Published by Bloomsbury Children’s Books
Summary: Jo Ann Allen Boyce tells the story of her role in integrating Tennessee’s Clinton High School in 1956. She and other black families lived on “the hill”; blacks and whites had a fairly peaceful relationship, but lived completely separate lives. When she and 11 other students decided to go to the town’s high school, they became the first to integrate a public high school in the American South. Their town erupted into protests and violence. After months of escalating harassment, Jo Ann’s family decided to join other relatives in Los Angeles, where she graduated from an integrated school. A couple of the other Clinton students became the first black male and female to graduate from an integrated school in Tennessee. The book, written in verse, covers the period from January 1955 to December 1956, and ends with Jo Ann and her family driving away from Clinton. Includes an epilogue that tells what happened to each of the 12 students; several pages of photos; a timeline of school desegregation and civil rights landmarks; a bibliography; and a list of books and websites for further reading. 320 pages; grades 5-8.

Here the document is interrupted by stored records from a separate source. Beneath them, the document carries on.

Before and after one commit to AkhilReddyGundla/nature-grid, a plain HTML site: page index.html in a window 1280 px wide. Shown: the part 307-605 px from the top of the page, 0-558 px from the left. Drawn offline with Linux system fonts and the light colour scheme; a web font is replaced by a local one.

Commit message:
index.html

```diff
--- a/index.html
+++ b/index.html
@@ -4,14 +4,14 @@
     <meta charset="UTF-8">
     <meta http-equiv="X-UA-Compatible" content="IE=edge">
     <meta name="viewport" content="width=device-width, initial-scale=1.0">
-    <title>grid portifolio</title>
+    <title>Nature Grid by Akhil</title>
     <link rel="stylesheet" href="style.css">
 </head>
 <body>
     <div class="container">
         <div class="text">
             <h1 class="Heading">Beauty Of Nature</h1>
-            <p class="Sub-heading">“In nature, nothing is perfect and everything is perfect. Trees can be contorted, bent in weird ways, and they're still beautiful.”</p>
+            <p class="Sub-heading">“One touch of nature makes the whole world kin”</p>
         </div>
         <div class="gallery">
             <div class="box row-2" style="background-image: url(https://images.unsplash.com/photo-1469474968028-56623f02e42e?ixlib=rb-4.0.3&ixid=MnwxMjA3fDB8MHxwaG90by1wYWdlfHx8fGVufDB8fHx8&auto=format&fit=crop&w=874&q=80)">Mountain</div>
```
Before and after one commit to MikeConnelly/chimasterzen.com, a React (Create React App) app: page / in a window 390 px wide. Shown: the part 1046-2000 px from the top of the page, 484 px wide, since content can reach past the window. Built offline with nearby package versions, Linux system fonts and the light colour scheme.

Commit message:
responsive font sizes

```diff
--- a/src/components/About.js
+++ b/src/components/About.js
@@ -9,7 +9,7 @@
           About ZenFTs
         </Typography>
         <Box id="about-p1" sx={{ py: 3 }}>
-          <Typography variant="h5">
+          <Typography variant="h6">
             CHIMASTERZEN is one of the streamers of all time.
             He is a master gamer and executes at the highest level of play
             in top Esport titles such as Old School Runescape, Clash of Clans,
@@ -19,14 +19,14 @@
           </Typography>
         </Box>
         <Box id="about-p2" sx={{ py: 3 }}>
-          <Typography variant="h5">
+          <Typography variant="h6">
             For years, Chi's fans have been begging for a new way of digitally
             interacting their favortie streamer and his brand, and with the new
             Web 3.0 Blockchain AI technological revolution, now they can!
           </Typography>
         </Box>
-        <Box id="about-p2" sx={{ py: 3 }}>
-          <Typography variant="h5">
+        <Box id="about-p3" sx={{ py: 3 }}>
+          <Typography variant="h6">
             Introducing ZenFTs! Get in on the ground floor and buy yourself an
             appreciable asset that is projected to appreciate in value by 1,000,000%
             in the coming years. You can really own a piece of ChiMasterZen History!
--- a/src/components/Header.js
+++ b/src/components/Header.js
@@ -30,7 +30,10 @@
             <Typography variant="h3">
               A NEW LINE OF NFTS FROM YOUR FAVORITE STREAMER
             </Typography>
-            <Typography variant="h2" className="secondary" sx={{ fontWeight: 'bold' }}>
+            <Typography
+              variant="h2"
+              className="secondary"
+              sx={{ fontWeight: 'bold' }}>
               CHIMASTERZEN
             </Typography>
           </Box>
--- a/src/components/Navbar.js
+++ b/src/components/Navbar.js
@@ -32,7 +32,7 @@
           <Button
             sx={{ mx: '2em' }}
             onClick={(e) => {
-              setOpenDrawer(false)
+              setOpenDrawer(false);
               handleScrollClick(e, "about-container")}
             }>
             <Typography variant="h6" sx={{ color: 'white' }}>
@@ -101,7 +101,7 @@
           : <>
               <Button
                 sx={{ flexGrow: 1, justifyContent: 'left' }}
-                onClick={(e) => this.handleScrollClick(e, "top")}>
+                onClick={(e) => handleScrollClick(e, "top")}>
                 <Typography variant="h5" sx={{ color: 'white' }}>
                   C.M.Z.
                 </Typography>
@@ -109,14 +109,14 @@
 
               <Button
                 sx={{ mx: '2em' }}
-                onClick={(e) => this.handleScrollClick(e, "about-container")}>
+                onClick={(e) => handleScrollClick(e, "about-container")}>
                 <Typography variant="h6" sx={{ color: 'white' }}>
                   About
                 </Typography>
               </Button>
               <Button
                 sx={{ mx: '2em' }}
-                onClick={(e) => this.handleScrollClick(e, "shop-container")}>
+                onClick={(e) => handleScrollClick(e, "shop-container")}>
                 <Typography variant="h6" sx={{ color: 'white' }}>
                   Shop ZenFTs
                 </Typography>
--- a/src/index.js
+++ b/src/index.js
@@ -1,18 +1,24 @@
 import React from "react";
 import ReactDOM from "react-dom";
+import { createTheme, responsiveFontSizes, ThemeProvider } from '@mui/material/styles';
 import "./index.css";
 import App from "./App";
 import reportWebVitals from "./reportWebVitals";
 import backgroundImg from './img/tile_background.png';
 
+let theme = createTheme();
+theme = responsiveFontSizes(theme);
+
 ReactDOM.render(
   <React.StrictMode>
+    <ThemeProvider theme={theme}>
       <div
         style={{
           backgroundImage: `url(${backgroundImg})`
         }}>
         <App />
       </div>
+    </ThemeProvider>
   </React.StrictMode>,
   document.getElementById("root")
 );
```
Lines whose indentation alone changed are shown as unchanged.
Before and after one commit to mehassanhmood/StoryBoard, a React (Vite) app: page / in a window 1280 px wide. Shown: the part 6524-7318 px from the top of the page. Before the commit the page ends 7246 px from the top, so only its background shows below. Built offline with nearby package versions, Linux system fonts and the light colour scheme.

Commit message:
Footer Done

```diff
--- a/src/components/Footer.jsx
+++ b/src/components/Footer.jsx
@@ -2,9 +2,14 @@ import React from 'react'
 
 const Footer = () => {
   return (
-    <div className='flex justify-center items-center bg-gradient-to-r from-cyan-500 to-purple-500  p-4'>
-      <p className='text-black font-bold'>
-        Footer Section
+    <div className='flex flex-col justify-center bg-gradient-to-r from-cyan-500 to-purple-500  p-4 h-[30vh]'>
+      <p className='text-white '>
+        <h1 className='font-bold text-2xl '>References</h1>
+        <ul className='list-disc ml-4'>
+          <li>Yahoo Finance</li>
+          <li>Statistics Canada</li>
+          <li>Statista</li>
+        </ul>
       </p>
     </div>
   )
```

Pros: A lesser-known story of desegregation, Jo Ann is an inspiring narrator who describes herself as optimistic and felt bad moving away instead of “finishing what she started”. The verse format works well, and excerpts from news media of the day are scattered throughout the text, providing support for Jo Ann’s narration.
Cons: It’s unfortunate these history-making teenagers were not as well-known as the Little Rock students.